------ RECORDS FOR THE TASK ------

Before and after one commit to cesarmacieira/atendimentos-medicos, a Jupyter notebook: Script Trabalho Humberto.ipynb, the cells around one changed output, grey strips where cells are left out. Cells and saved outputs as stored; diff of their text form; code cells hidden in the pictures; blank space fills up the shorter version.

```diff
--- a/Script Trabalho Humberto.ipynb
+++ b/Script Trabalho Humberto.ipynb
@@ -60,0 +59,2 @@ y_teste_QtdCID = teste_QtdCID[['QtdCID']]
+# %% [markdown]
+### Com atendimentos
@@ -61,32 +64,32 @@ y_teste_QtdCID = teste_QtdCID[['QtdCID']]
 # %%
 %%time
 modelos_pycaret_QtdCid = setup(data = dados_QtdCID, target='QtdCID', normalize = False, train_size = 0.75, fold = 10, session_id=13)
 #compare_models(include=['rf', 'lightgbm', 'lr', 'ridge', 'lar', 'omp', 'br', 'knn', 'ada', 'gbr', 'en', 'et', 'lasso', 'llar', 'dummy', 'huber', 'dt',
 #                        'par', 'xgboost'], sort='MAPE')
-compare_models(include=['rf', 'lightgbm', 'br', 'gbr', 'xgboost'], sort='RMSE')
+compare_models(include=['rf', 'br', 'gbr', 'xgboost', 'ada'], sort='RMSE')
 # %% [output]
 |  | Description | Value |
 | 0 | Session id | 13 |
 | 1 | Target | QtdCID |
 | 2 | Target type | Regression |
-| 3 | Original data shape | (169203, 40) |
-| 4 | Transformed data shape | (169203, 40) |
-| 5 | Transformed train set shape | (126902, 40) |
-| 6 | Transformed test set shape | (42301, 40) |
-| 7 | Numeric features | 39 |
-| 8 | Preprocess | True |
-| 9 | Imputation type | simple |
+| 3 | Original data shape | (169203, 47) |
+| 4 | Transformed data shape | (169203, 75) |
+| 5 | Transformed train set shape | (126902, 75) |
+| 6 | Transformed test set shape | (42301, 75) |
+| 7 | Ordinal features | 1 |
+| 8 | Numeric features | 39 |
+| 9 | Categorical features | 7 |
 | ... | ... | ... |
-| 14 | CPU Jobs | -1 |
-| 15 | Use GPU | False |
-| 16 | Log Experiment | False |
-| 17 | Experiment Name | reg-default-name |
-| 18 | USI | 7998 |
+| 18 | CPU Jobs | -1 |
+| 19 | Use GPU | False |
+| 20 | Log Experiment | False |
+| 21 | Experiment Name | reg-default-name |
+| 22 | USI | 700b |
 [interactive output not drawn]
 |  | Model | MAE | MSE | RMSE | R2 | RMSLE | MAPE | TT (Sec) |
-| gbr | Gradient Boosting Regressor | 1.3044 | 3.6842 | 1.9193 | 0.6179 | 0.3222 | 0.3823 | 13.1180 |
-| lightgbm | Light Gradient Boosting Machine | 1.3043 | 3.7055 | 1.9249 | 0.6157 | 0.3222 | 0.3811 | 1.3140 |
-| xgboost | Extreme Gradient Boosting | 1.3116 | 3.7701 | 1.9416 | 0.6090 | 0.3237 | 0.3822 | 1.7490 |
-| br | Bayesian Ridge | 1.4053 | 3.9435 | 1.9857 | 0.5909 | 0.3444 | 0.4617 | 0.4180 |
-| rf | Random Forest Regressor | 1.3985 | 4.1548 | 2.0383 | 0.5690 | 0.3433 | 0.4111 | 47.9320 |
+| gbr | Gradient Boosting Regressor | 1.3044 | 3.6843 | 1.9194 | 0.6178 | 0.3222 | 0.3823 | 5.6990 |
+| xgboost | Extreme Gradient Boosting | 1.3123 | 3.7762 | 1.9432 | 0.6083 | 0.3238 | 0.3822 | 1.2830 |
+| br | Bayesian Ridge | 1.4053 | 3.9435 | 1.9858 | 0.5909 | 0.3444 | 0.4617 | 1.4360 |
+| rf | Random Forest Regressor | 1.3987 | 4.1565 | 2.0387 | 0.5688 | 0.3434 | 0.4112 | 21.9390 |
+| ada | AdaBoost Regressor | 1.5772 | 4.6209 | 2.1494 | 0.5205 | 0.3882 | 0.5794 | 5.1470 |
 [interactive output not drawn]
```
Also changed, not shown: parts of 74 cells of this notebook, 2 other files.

------

WHAT THIS TASK INVOLVES>
Copy, from the material, each line that holds the string "shape".

ANSWER BOX>
-| 3 | Original data shape | (169203, 40) |
-| 4 | Transformed data shape | (169203, 40) |
-| 5 | Transformed train set shape | (126902, 40) |
-| 6 | Transformed test set shape | (42301, 40) |
+| 3 | Original data shape | (169203, 47) |
+| 4 | Transformed data shape | (169203, 75) |
+| 5 | Transformed train set shape | (126902, 75) |
+| 6 | Transformed test set shape | (42301, 75) |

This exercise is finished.